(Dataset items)
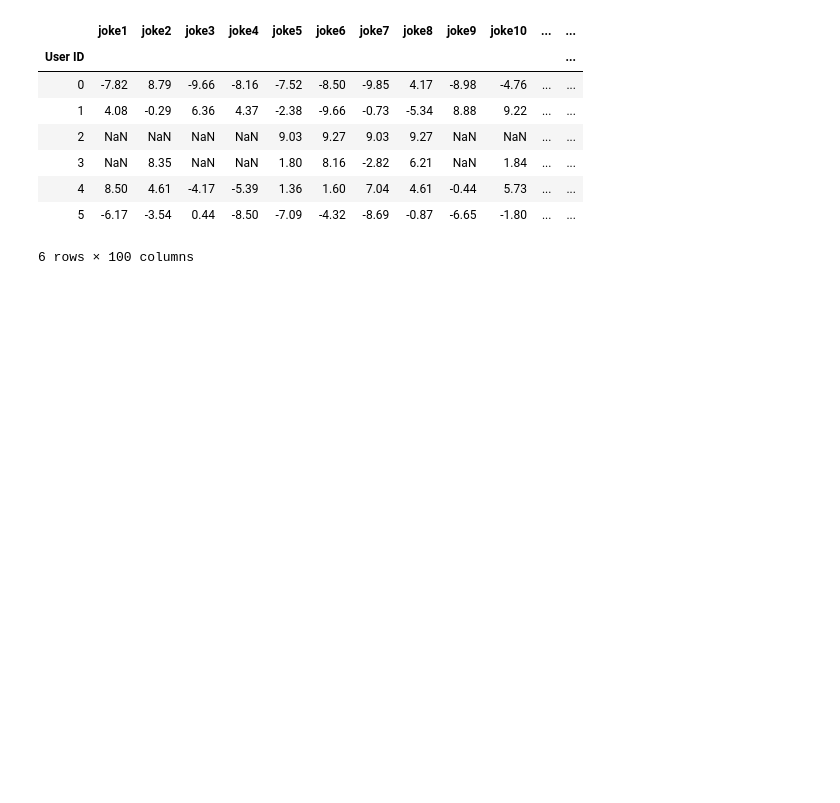
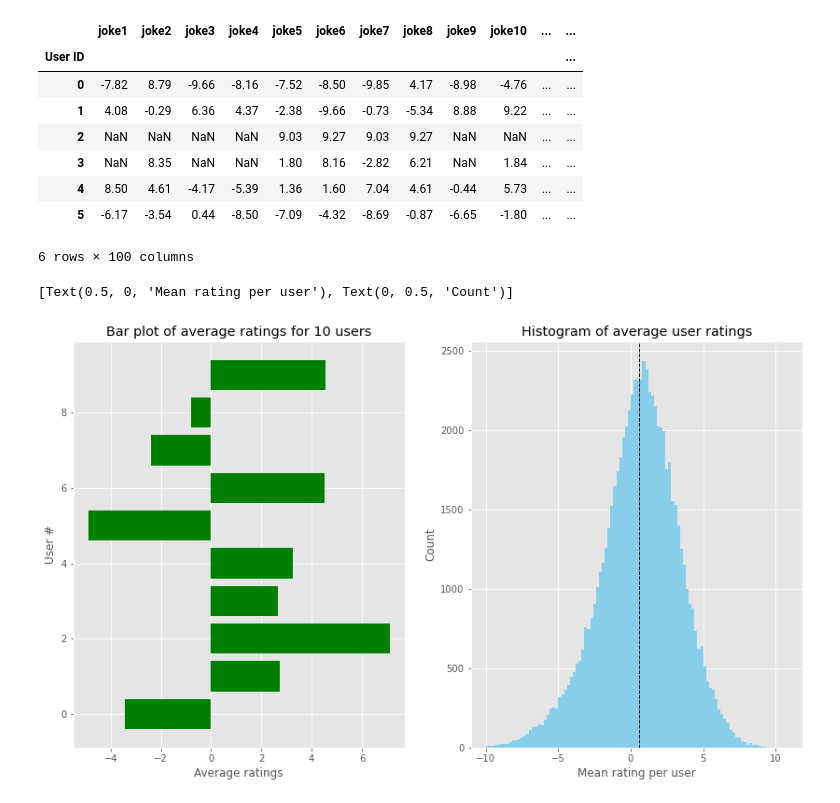
Before and after one commit to savitha-srinivasan/ECE-143-Project---Joke-recommendation-system, a Jupyter notebook: main_code.ipynb, the cells around one changed output. Saved outputs shown, nothing was run; the diff lists cells and outputs as text; code cells hidden in the pictures; blank space fills up the shorter version.

```diff
--- a/main_code.ipynb
+++ b/main_code.ipynb
@@ -7,7 +15,7 @@ import scipy.stats
 # %%
-data_dir1 = "C:/Users/Savitha Srinivasan/UCSD assn/ECE 143/ECE-143-Project---Joke-recommendation-system/Dataset Version 1/jester-data-1.xls"
-data_dir2 = "C:/Users/Savitha Srinivasan/UCSD assn/ECE 143/ECE-143-Project---Joke-recommendation-system/Dataset Version 1/jester-data-2.xls"
-data_dir3 = "C:/Users/Savitha Srinivasan/UCSD assn/ECE 143/ECE-143-Project---Joke-recommendation-system/Dataset Version 1/jester-data-3.xls"
+data_dir1 = "./Dataset Version 1/jester-data-1.xls"
+data_dir2 = "./Dataset Version 1/jester-data-2.xls"
+data_dir3 = "./Dataset Version 1/jester-data-3.xls"
 df1 = pd.read_excel(data_dir1, header=None)
 df2 = pd.read_excel(data_dir2, header=None)
 df3 = pd.read_excel(data_dir3, header=None)
@@ -31,3 +41,22 @@ df.head(6)
 | 4 | 8.50 | 4.61 | -4.17 | -5.39 | 1.36 | 1.60 | 7.04 | 4.61 | -0.44 | 5.73 | ... | ... |
 | 5 | -6.17 | -3.54 | 0.44 | -8.50 | -7.09 | -4.32 | -8.69 | -0.87 | -6.65 | -1.80 | ... | ... |
 6 rows × 100 columns
+# %%
+avg_joke_rating = np.nanmean(df,axis=0)
+each_user_avg = np.nanmean(df,axis=1)
+fig=plt.figure(figsize=(14,8))
+plt.style.use('ggplot')
+ax1 = fig.add_subplot(121)
+ax2 = fig.add_subplot(122)
+ax2.hist(each_user_avg, np.arange(-10,11,0.2), color = "skyblue")
+ax1.barh(np.arange(0,10),each_user_avg[:10], color='green')
+ax1.set_title('Bar plot of average ratings for 10 users')
+ax1.set(ylabel='User #', xlabel='Average ratings')
+ax2.set_title('Histogram of average user ratings')
+ax2.axvline(each_user_avg.mean(), color='k', linestyle='dashed', linewidth=1)
+min_ylim, max_ylim = plt.ylim()
+# ax2.text(each_user_avg.mean()*1.1, max_ylim*0.96), 'Mean: {:.2f}'.format(each_user_avg.mean())) #mean = 0.6
+ax2.set(xlabel='Mean rating per user', ylabel='Count')
+# %% [output]
+[Text(0.5, 0, 'Mean rating per user'), Text(0, 0.5, 'Count')]
+[figure, added]
```
Also changed, not shown: parts of 12 cells of this notebook, 11 other files.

**PROBLEM TO SOLVE:** Find the word "jester" in the entries, and copy every line it shows up in.

**RESULT OF THE TASK:**
-data_dir1 = "C:/Users/Savitha Srinivasan/UCSD assn/ECE 143/ECE-143-Project---Joke-recommendation-system/Dataset Version 1/jester-data-1.xls"
-data_dir2 = "C:/Users/Savitha Srinivasan/UCSD assn/ECE 143/ECE-143-Project---Joke-recommendation-system/Dataset Version 1/jester-data-2.xls"
-data_dir3 = "C:/Users/Savitha Srinivasan/UCSD assn/ECE 143/ECE-143-Project---Joke-recommendation-system/Dataset Version 1/jester-data-3.xls"
+data_dir1 = "./Dataset Version 1/jester-data-1.xls"
+data_dir2 = "./Dataset Version 1/jester-data-2.xls"
+data_dir3 = "./Dataset Version 1/jester-data-3.xls"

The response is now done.